*YOUR GOAL*:
Identify and pull out each line of the entries in which "leandrology" occurs.

*DATA EXTRACTS*:
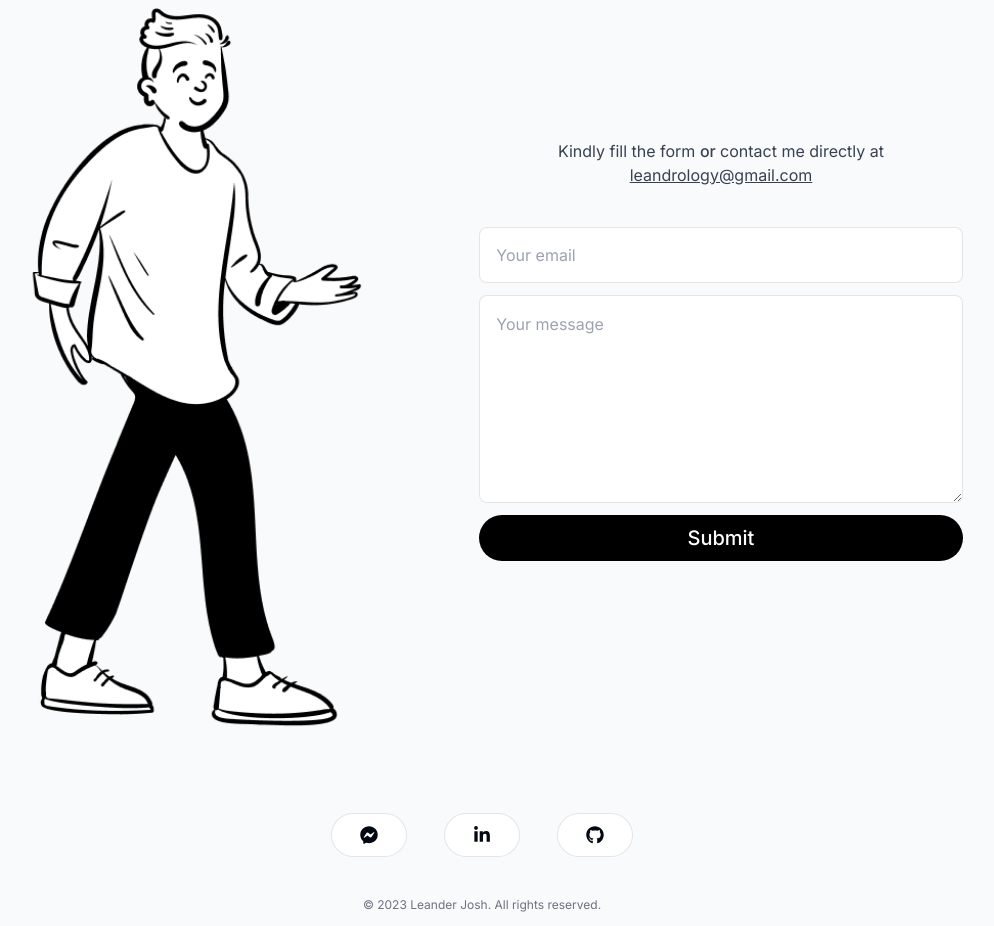
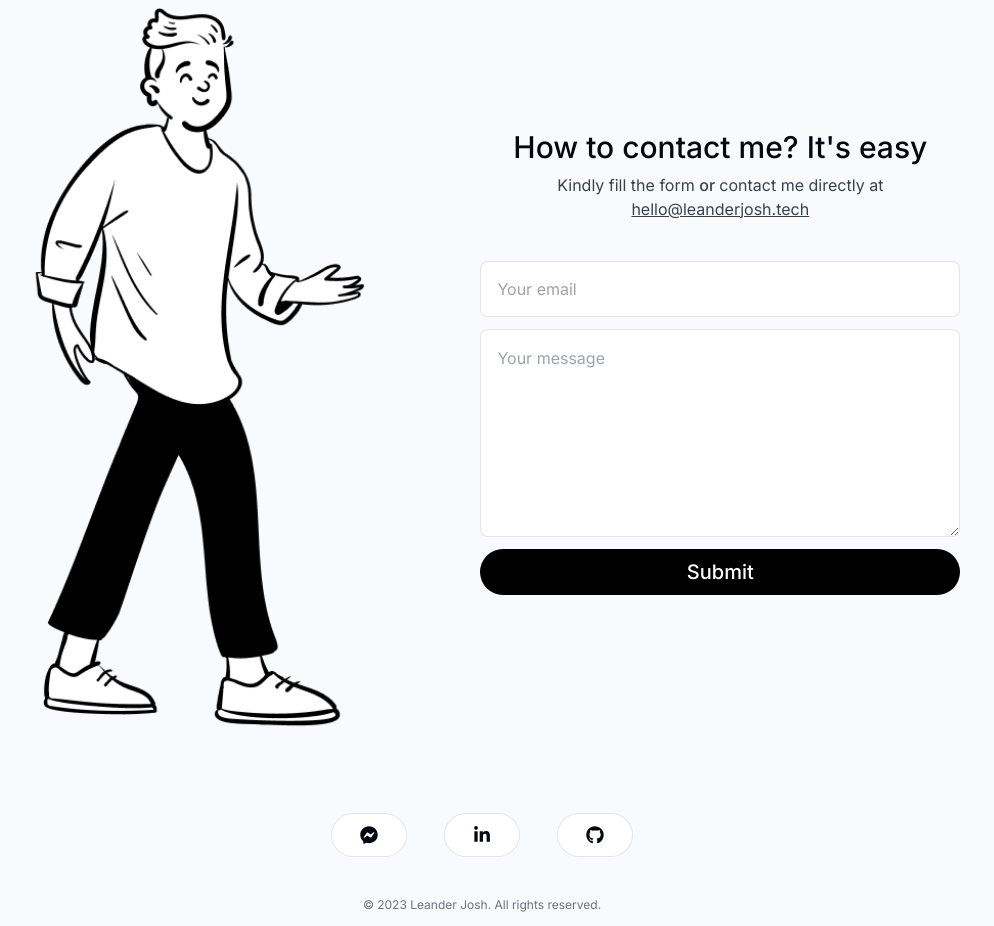
Before and after one commit to leandrology/portfolio, a Next.js app: page / in a window 1280 px wide. Shown: the part 6020-6946 px from the top of the page, without its empty margins (158-1152 px from the left). Built offline with nearby package versions, Linux system fonts and the light colour scheme.

Commit message:
Updated email address

```diff
--- a/actions/sendEmail.ts
+++ b/actions/sendEmail.ts
@@ -26,9 +26,9 @@ export const sendEmail = async (formData: FormData) => {
   let data;
   try {
     data = await resend.emails.send({
-      from: "Contact Form <onboarding@resend.dev>",
-      to: "leandrology@gmail.com",
-      subject: "Message from contact form",
+      from: "Leander Josh <onboarding@resend.dev>",
+      to: "hello@leanderjosh.tech",
+      subject: "Message from the contact form of your website",
       reply_to: senderEmail,
       react: React.createElement(ContactFormEmail, {
         message: message,
--- a/components/contact.tsx
+++ b/components/contact.tsx
@@ -48,11 +48,13 @@ export default function Contact() {
           />
         </div>
         <div className="px-6 md:px-6 py-6 md:py-0 lg:p-6">
+          <SectionHeading>How to contact me? It's easy</SectionHeading>
+
           <p className="text-gray-700 -mt-6 dark:text-white/80">
             Kindly fill the form <span className="font-medium">or </span>{" "}
             contact me directly at{" "}
-            <a className="underline" href="mailto:leandrology@gmail.com">
-              leandrology@gmail.com
+            <a className="underline" href="mailto:hello@leanderjosh.tech">
+              hello@leanderjosh.tech
             </a>
           </p>
           <form
```
Also changed, not shown: 2 other files (tests, documents, lock files or other folders).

*RESPONSE AREA*:
Before and after one commit to leandrology/portfolio, a Next.js app: page / in a window 1280 px wide. Shown: the part 6020-6946 px from the top of the page, without its empty margins (158-1152 px from the left). Built offline with nearby package versions, Linux system fonts and the light colour scheme.
-      to: "leandrology@gmail.com",
-            <a className="underline" href="mailto:leandrology@gmail.com">
-              leandrology@gmail.com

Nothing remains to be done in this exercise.